→ What you have to do
Below is a listing. Copy each line of it that holds the word "Kernel".

→ Material for the task

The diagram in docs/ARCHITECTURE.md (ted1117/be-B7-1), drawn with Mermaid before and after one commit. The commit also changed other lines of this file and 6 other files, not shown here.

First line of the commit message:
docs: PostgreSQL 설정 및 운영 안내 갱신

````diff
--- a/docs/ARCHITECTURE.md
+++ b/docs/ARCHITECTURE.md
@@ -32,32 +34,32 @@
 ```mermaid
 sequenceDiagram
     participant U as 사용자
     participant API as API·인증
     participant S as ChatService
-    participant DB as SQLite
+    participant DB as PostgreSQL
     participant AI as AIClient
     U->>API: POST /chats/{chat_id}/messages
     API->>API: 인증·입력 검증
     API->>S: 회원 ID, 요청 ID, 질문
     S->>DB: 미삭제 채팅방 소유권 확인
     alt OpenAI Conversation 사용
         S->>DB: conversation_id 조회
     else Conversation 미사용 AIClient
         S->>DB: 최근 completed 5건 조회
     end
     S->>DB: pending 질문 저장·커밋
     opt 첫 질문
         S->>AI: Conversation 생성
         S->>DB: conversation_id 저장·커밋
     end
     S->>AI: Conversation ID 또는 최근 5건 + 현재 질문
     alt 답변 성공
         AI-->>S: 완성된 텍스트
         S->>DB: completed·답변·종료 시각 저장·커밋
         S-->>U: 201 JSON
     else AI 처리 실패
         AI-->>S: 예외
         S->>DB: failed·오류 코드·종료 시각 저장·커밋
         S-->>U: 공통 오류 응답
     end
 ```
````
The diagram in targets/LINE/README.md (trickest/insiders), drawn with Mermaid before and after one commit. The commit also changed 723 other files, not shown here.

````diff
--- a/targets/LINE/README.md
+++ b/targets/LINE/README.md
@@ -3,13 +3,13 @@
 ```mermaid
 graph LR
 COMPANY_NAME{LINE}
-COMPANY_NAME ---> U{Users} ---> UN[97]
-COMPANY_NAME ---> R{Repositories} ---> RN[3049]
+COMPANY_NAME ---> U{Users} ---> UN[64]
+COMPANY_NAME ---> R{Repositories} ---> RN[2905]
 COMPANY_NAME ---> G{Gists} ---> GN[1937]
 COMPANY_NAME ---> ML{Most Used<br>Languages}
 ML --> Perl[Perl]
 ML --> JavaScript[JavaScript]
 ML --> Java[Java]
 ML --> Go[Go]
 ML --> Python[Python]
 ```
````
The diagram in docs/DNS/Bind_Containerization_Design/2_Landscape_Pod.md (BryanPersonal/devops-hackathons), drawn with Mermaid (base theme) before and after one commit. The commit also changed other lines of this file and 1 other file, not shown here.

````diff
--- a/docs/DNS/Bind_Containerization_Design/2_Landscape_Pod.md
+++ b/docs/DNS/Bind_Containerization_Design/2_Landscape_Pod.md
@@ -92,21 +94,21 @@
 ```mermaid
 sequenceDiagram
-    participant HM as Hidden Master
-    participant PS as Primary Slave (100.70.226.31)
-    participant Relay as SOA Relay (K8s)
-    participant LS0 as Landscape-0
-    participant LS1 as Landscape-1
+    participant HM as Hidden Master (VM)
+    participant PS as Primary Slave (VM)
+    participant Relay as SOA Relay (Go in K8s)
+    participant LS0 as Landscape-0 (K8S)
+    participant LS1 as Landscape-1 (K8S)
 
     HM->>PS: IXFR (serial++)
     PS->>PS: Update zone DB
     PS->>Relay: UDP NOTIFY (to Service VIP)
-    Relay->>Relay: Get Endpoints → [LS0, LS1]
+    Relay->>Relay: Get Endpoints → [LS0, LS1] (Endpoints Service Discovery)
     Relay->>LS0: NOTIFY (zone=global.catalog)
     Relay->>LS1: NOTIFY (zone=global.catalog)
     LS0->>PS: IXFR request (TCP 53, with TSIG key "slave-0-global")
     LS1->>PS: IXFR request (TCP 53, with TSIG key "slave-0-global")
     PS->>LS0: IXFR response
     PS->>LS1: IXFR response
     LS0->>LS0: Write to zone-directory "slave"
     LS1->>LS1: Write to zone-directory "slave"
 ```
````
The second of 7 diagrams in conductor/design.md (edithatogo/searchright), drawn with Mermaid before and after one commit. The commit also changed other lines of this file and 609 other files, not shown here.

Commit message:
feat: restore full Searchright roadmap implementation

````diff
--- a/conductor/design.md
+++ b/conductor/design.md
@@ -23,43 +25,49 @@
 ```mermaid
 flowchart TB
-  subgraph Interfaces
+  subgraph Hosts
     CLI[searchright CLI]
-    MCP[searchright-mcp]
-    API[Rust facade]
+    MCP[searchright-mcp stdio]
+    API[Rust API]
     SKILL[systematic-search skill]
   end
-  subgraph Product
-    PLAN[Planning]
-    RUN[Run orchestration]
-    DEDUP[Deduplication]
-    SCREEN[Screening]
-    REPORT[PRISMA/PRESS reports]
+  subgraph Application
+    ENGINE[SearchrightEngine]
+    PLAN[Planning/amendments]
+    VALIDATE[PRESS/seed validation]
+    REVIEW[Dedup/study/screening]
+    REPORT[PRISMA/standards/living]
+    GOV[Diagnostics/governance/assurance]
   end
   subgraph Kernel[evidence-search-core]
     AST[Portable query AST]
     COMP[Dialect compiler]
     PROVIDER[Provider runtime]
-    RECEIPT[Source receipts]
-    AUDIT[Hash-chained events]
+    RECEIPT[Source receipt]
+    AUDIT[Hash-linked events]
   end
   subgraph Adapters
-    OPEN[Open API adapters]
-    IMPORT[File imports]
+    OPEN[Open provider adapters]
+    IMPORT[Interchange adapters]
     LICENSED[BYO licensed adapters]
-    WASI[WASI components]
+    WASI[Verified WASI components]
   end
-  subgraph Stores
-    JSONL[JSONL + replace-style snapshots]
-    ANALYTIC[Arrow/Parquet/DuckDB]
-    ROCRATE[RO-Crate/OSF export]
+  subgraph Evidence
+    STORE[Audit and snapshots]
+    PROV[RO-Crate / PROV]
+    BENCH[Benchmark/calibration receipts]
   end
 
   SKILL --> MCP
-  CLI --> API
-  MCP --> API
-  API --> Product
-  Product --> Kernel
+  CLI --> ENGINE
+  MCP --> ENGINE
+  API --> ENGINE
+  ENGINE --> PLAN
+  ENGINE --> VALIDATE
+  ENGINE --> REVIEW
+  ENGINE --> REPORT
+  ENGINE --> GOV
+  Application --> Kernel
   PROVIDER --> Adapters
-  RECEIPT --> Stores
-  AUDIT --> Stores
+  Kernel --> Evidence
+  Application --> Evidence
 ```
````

→ Task answer
   subgraph Kernel[evidence-search-core]
-  Product --> Kernel
+  Application --> Kernel
+  Kernel --> Evidence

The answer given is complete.